Connors knows something about goofy. As one of the two product managers along with Weichers for Bigsley, a Utah-based events coordinator, Connors helped conceive of Utah's popular Color Run, an event, he said, that aimed to transform the ordinary into "something kind of magical."
And because this is 2018, one can't just experience magic: they also have to share it.
"Salt Lake has a big group of social media influencers who are all about the images and finding new things to share," said Weichers. "We live in a world where it's very Instagram heavy. People are always looking for fun things to do and fun things to share on their Instagram or Facebook or whatever, so that's what drove us to this idea."
The idea is a series of rooms that each represent a different breakfast food — hall of fame breakfast foods, that is. No oatmeal or granola here. (Clearly, opinions differ on what makes a hall of fame breakfast food, but that's another matter.) Guests, after checking in and picking up a copy of "The Morning Paper" — complete with breakfast horoscopes — enter a spare, white room, that, according to Connors, "pays tribute to this moment of possibility that you feel first thing in the morning." After walking through an oversized retro 1950s Smeg refrigerator, guests can then wander through rooms decorated to celebrate eggs, bacon, waffles, pancakes, doughnuts and coffee, before finally finishing in the aforementioned ball pit room. Everything they encounter in the rooms they can touch, crawl on and of course, photograph.
Roughly 20 mostly local artists helped design and create Hall of Breakfast's photographable rooms and gift shop, including Jesse Draper, one of the art directors, who was on hand opening day, June 9. He sees Hall of Breakfast as more than a good time — for him, it also represents his art philosophy.

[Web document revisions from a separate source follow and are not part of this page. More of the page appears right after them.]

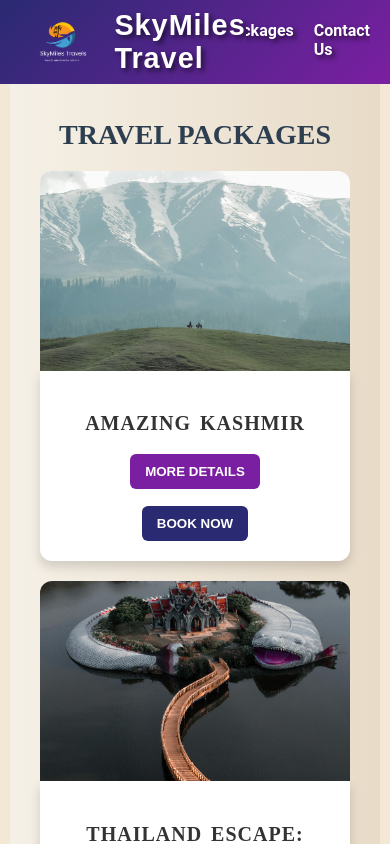
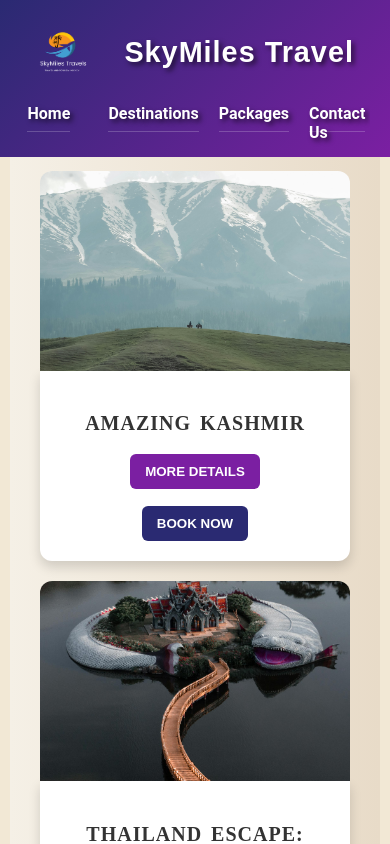
Before and after one commit to MEHULGILOTRA/my-web-app, a React (Create React App) app in the folder my-web-app/: page /search-results in a window 390 px wide. Shown: the top 844 px of the page. Built offline with nearby package versions, Linux system fonts and the light colour scheme.

Commit message:
Responsive Additions

```diff
--- a/my-web-app/src/LandingPageSlider.css
+++ b/my-web-app/src/LandingPageSlider.css
@@ -125,6 +125,12 @@
   object-fit: cover;  /* Ensures the image fills the circle without distortion */
 }
 
+@media (max-width: 480px) {
+  .next-image-preview img {
+    max-width: 60px;
+  }
+}
+
 /* Search Bar Styles (optional) */
 .search-bar {
   position: absolute;
@@ -163,6 +169,19 @@
   background: transparent;
   border: none;
   cursor : pointer;
+}
+
+@media (max-width: 480px) {
+  .search-bar {
+    width: 90%;
+  }
+  .search-bar input {
+    font-size: 0.9em;
+  }
+
+  .search-button {
+    font-size: 0.9em;
+  }
 }
 
 .popup {
--- a/my-web-app/src/LandingPageSlider.js
+++ b/my-web-app/src/LandingPageSlider.js
@@ -50,23 +50,14 @@ function LandingPageSlider() {
           /> */}
         <img
           srcSet={`
-          ${image.src}?w=320 320w,
             ${image.src}?w=480 480w,
             ${image.src}?w=768 768w,
-          ${image.src}?w=1024 1024w,
             ${image.src}?w=1366 1366w,
-          ${image.src}?w=1920 1920w,
-          ${image.src}?w=2560 2560w,
-          ${image.src}?w=3840 3840w,
-          ${image.src}?w=4096 4096w
+            ${image.src}?w=1920 1920w
           `}
-        sizes="(max-width: 320px) 100vw,
-              (max-width: 480px) 100vw,
+          sizes="(max-width: 480px) 100vw,
                 (max-width: 768px) 100vw,
-              (max-width: 1024px) 100vw,
                 (max-width: 1366px) 100vw,
-              (max-width: 1920px) 100vw,
-              (max-width: 2560px) 100vw,
                 100vw"
           src={image.src}
           alt={`Slide ${index + 1}`}
--- a/my-web-app/src/header.css
+++ b/my-web-app/src/header.css
@@ -1,7 +1,7 @@
 /* Header Styles */
 .header-container {
   background: linear-gradient(135deg, var(--primary-color), var(--accent-color));
-  height: 10vh;
+  height: auto;
   color: white;
   font-family: 'Roboto', sans-serif;
   text-shadow: 3px 3px 5px rgba(0, 0, 0, 0.6);
@@ -36,12 +36,15 @@
   justify-content: space-between;
   align-items: center;
   width: 100%;
+  flex-wrap: wrap; /* Allow wrapping */
 }
 
 /* Left Section (Logo & Title) */
 .header-left {
   display: flex;
   align-items: center;
+  gap: 10px;
+
 }
 
 .logo {
@@ -68,6 +71,35 @@
   max-width: 100%; /* Prevent overflow */
   overflow: hidden; /* Hide any overflow content */
 }
+@media (max-width: 767px) {
+  .header-top {
+    flex-direction: column;
+    align-items: flex-start;
+    gap: 10px;
+  }
+
+  .header-right {
+    width: 100%;
+  }
+
+  .nav-list {
+    flex-direction: row; /* <-- force horizontal layout */
+    width: 100%;
+    gap: 10px;
+    margin-top: 10px;
+  }
+
+  .li-items {
+    width: 100%;
+  }
+
+  .li-items a {
+    width: 100%;
+    padding: 8px 0;
+    border-bottom: 1px solid rgba(255, 255, 255, 0.2); /* Light border for mobile */
+  }
+}
+
 
 .nav-list {
   display: flex;
```
Lines whose indentation alone changed are shown as unchanged.
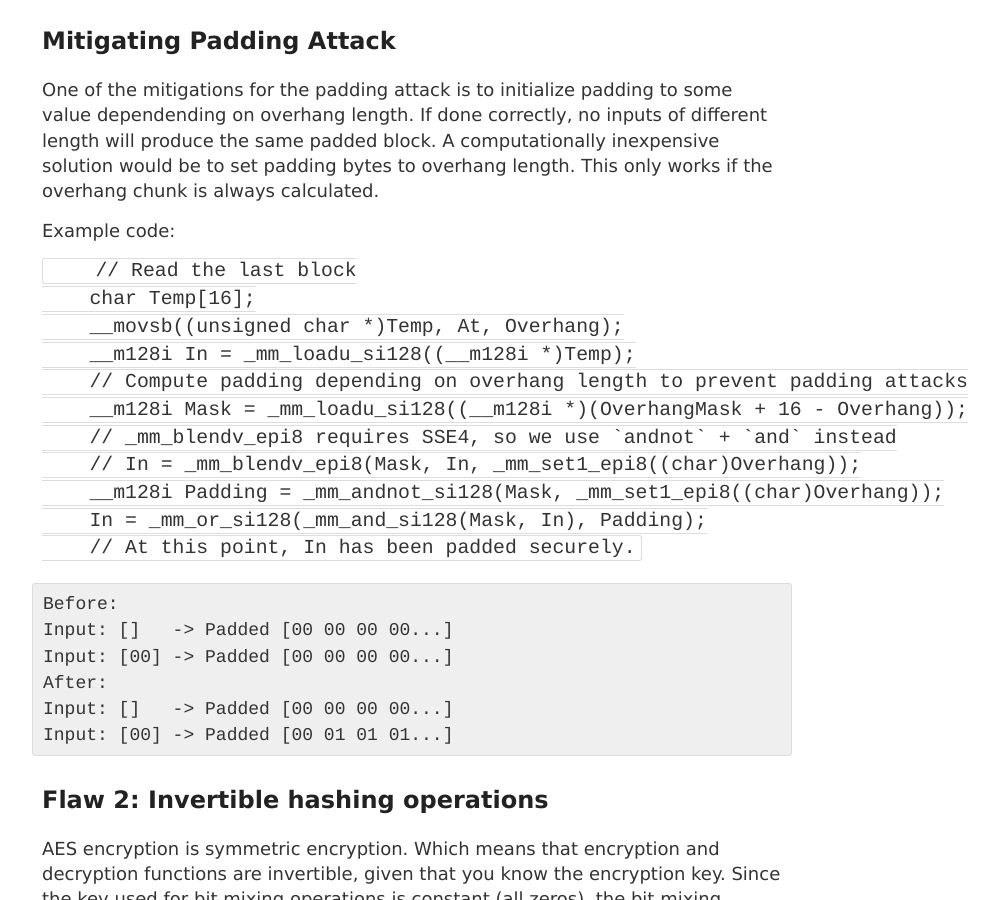
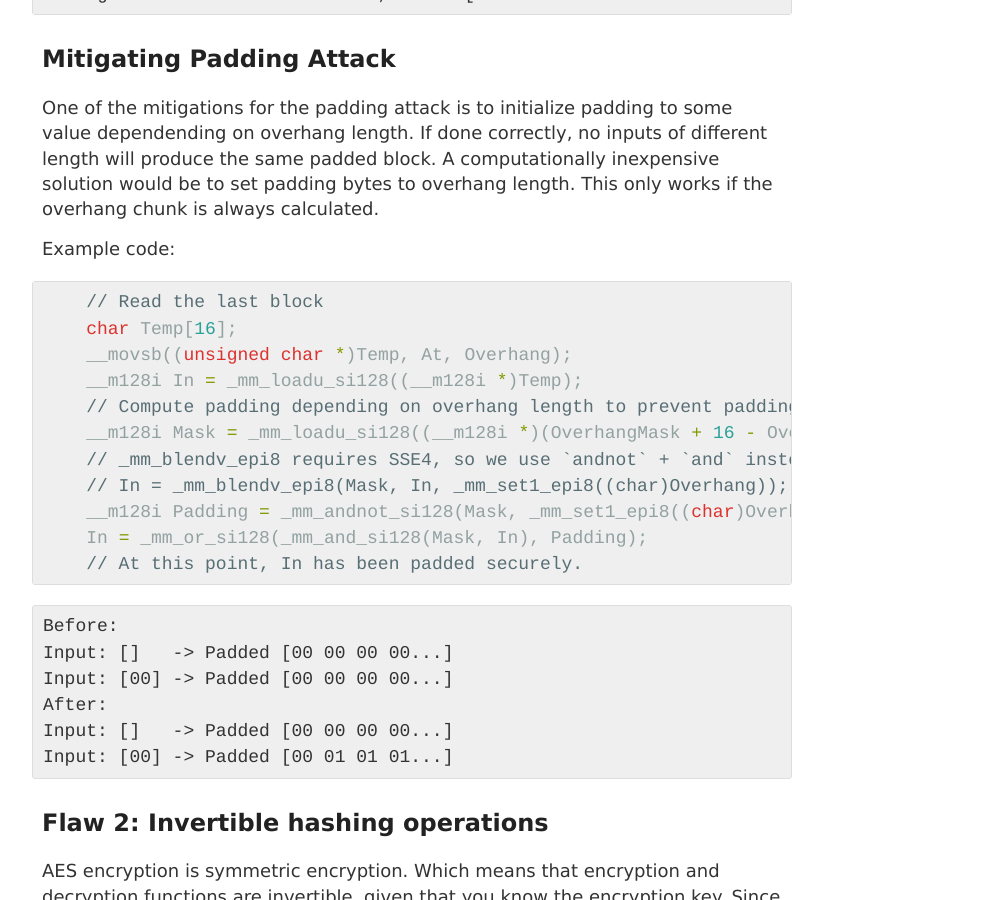
Before and after one commit to m1el/m1el.github.io, a Jekyll site: the page built from _posts/2021-10-30-refterm-hash.md, in a window 1280 px wide and 900 px high, scrolled down 1848 px. Shown: the whole window, without its empty margins (228-1227 px from the left). Built offline with Jekyll 4.4.1, drawn with Linux system fonts in a browser that asks for light colours; some of the changed text lies outside the part shown.

Commit message:
formatting?

````diff
--- a/_posts/2021-10-30-refterm-hash.md
+++ b/_posts/2021-10-30-refterm-hash.md
@@ -38,7 +38,7 @@ The hash function `ComputeGlyphHash` is loacted in [refterm\_example\_source\_bu
 
 In FP terms, this could be described as:
 
-```Rust
+```rust
 ComputeHash(Input) = ZeroPad(Input, 16).chunks_exact(16)
     .fold(Length ^ DefaultSeed, |Hash, Chunk| AesDec4Times(Hash ^ Chunk, Zero))
 ```
@@ -85,7 +85,7 @@ This only works if the overhang chunk is always calculated.
 
 Example code:
 
-```C
+```c
     // Read the last block
     char Temp[16];
     __movsb((unsigned char *)Temp, At, Overhang);
@@ -175,7 +175,7 @@ To invert `_mm_aesdec_si128`, we need to run it in reverse, with the opposite op
 
 Initially, `InvAesDec` was implemented using primitives from [Tiny AES in C][tinyaes],
 
-```C
+```c
 __m128i InvAesDec(__m128i data, __m128i key) {
     // Implemented in terms of aes primitives, using tiny-aes
     data = _mm_xor_si128(data, key);
@@ -189,7 +189,7 @@ __m128i InvAesDec(__m128i data, __m128i key) {
 Furthermore, Discord user `@davee` has helpfully pointed out that the same operation
 can be implemented using AES-NI intrinsics the following way:
 
-```C
+```c
 __m128i InvAesDec(__m128i data, __m128i key) {
     // Implemented using AES-NI intrinsics, credit to @davee
     data = _mm_xor_si128(data, key);
@@ -252,7 +252,7 @@ Since we're interested in inverting four rounds of `AesEnc`, rather than
 calling `InvAesDec` four times, we can optimize this operation.
 Note: the `xor` operations can be omitted in this case since the key is zero.
 
-```C
+```c
 __m128i InvAesDecX4(__m128i data, __m128i key) {
     __m128i zero = _mm_setzero_si128();
     data = _mm_xor_si128(data, key);
@@ -309,14 +309,14 @@ The hash function in refterm is most similar to [Davies-Meyer][wiki-davies-meyer
 given a cryptographically secure symmetrical encryption function `Encrypt`, produces a secure one-way function.
 It can be expressed in FP terms the following way:
 
-```Rust
+```rust
 ComputeHash(Input) = SecurePad(Input, 16).chunks_exact(16)
     .fold(Zero, |Hash, Chunk| Hash ^ Encrypt(Hash, Chunk))
 ```
 
 The implementation of this construction for refterm bit mixing operation would look like this:
 
-```C
+```c
 __m128i PreviousHash = HashValue;
 HashValue = _mm_aesdec_si128(HashValue, In);
 HashValue = _mm_aesdec_si128(HashValue, In);
````
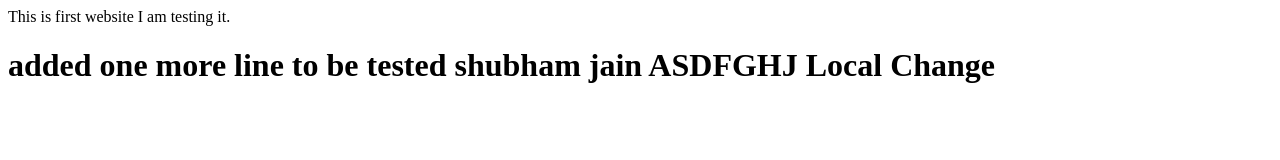
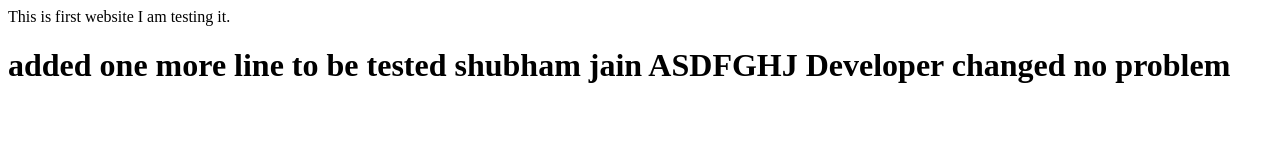
Before and after one commit to Shubham9193/Webapp, a plain HTML site: page index.html in a window 1280 px wide. Drawn offline with Linux system fonts and the light colour scheme.

Commit message:
Developer changed

```diff
--- a/index.html
+++ b/index.html
@@ -6,6 +6,7 @@
         to be tested
         shubham jain
         ASDFGHJ
-        Local Change
+        Developer changed
+        no problem
     </h1>
 </html>
```
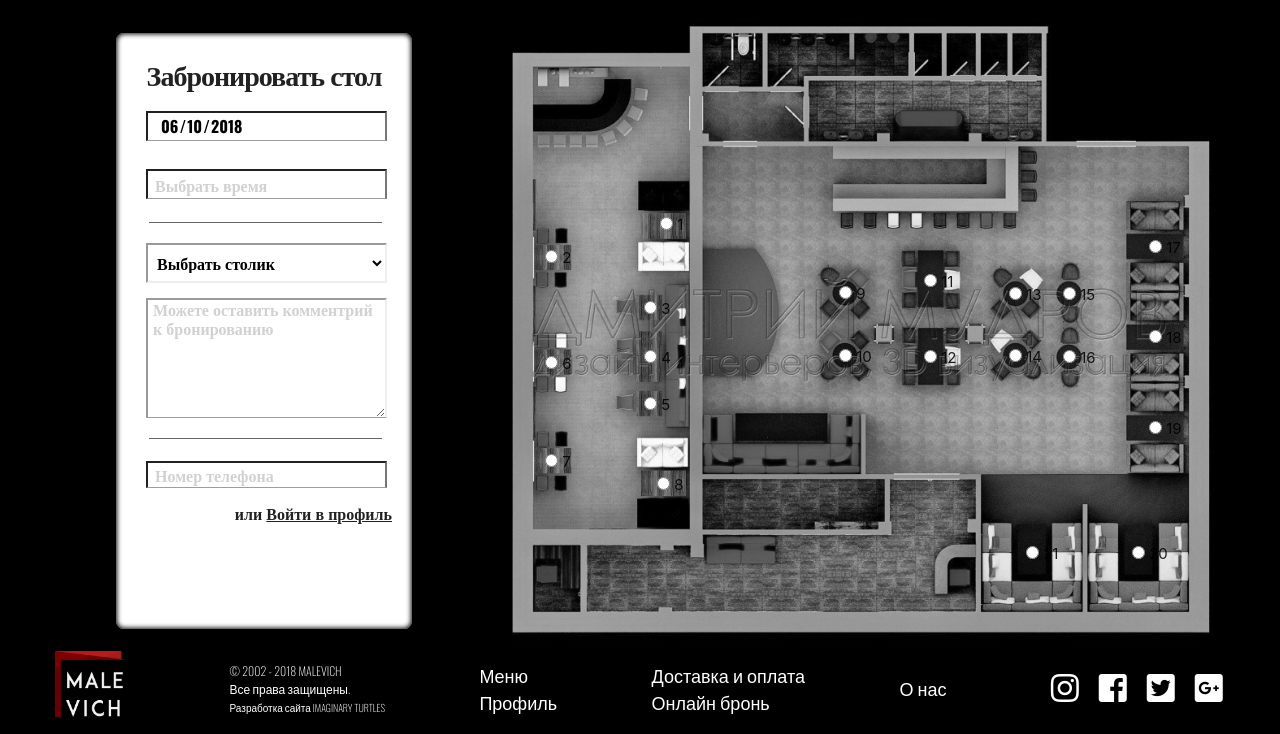
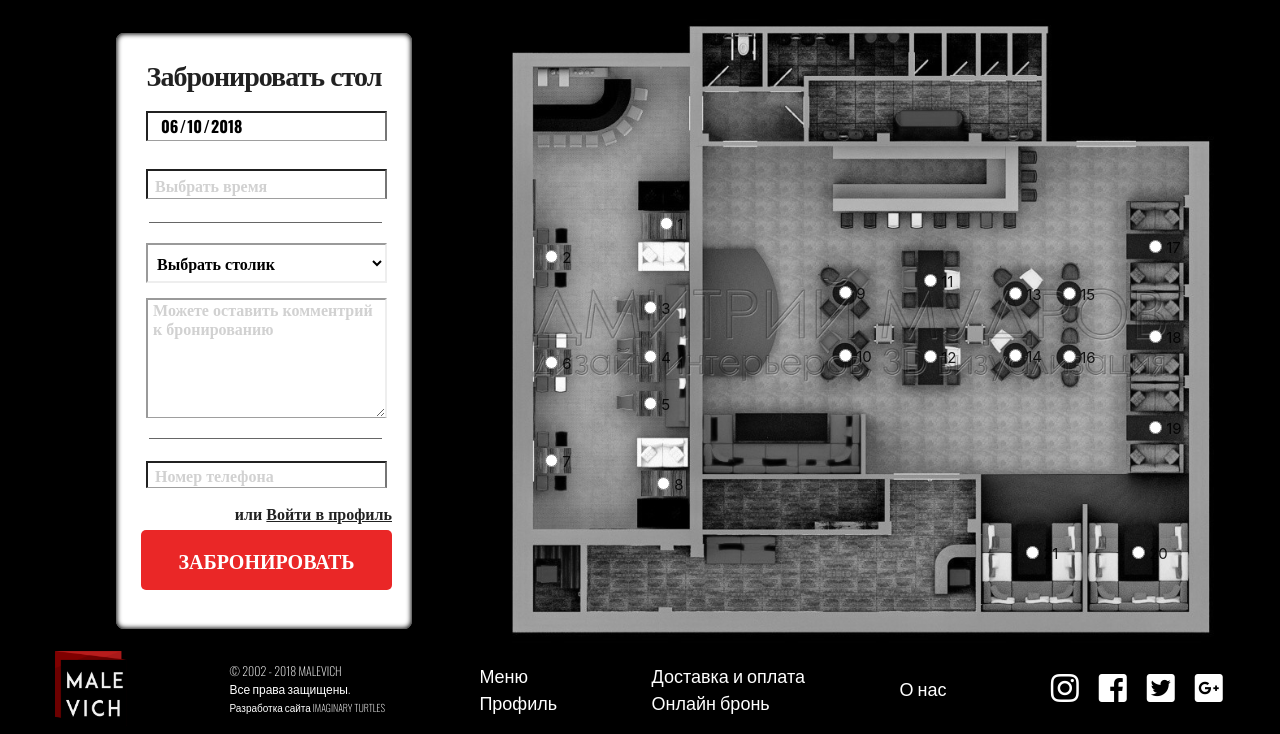
Before and after one commit to anastasiia-l/Project-Malevich-WebSite-, a PHP site: page /reservation.html in a window 1280 px wide. Shown: the part 219-953 px from the top of the page. Run offline with PHP 8.4, Linux system fonts and the light colour scheme; some libraries are stand-ins or nearby versions.

Commit message:
Add send button in reservation

```diff
--- a/css/reservation.css
+++ b/css/reservation.css
@@ -240,7 +240,46 @@ input {
 .enter_to_profile a {
   color: rgb(34, 34, 34);
   text-decoration: underline;
+  cursor: pointer;
 }
+
+.sendReservation{
+  display: flex;
+  justify-content: center;
+  align-items: center;
+  padding: 5px;
+  margin-top: 5px;
+  margin-left: 5px;
+  margin-bottom: 10px;
+  background-color: #ea2727;
+  color: white;
+  border-radius: 5px;
+  height: 60px;
+  font-size: 20px;
+  -webkit-transition: all 0.3s ease;;
+  -moz-transition: all 0.3s ease;;
+  -o-transition: all 0.3s ease;;
+  transition: all 0.3s ease;
+  opacity: 1;
+  -moz-user-select: none;
+-khtml-user-select: none;
+user-select: none;
+}
+
+.sendReservation:hover{
+  background-color: #ee1414;
+  -webkit-transform: scale(0.99);
+  -ms-transform: scale(0.99);
+  transform: scale(0.99);
+}
+
+.sendReservation::after{
+  background-color: #ff0202;
+  -webkit-transform: scale(0.85);
+  -ms-transform: scale(0.85);
+  transform: scale(0.85);
+}
+
 
 ::-webkit-inner-spin-button {
   display: none;
--- a/reservation.html
+++ b/reservation.html
@@ -171,8 +171,13 @@
           </div>
           <div class="enter_to_profile">
             <p>или
-              <a>Войти в профиль</a>
+              <a onclick="PopUpShow()">Войти в профиль</a>
             </p>
+          </div>
+          <div class="sendReservation">
+
+              ЗАБРОНИРОВАТЬ
+
           </div>
         </div>
       </div>
```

"I think in a traditional museum space, it's the little stuff, 'Don't touch that, don't do that,' but here," he said, "you have beautiful art … (that doesn't) put up walls between people and the art. (It) lets them be a part of it, to interact with it."
How guests interact with the art is part of the Hall of Breakfast story that Connors and Draper want the guests to create themselves. Connors sees Hall of Breakfast about 70 to 80 percent done — "The last 20 percent," he said, "is you as a guest engaging with it and doing what you want. It's fun for me to observe people … and realize, 'oh they're using that differently than I anticipated.'"
From the kids, teens and even adults snapping selfies and shots of each other atop the coffee bean beehive (beanhive — get it?), diving in the ball pit and posing next to a sign that reads "Keep on the sunny side," it's clear the guests are making Hall of Breakfast their own. For Draper, part of the reason people seem to have no problem embracing the installations is because they are just big versions of things they already love. After all, he asked, who doesn't want to swing on a doughnut?
"Doughnuts are so visually appealing — they're delicious. I think they are the thing that ruins diets the most. … (Plus,) they are the perfect shape for a rope swing. (Those swings) needed to be created."
If you go …
What: Hall of Breakfast
Where: 12 S. 400 West
When: Through July 9, Monday, Wednesday-Sunday, 10 a.m.–9 p.m., closed Tuesdays
How much: $20 for adults, $15 for kids 4-12, free for 0-3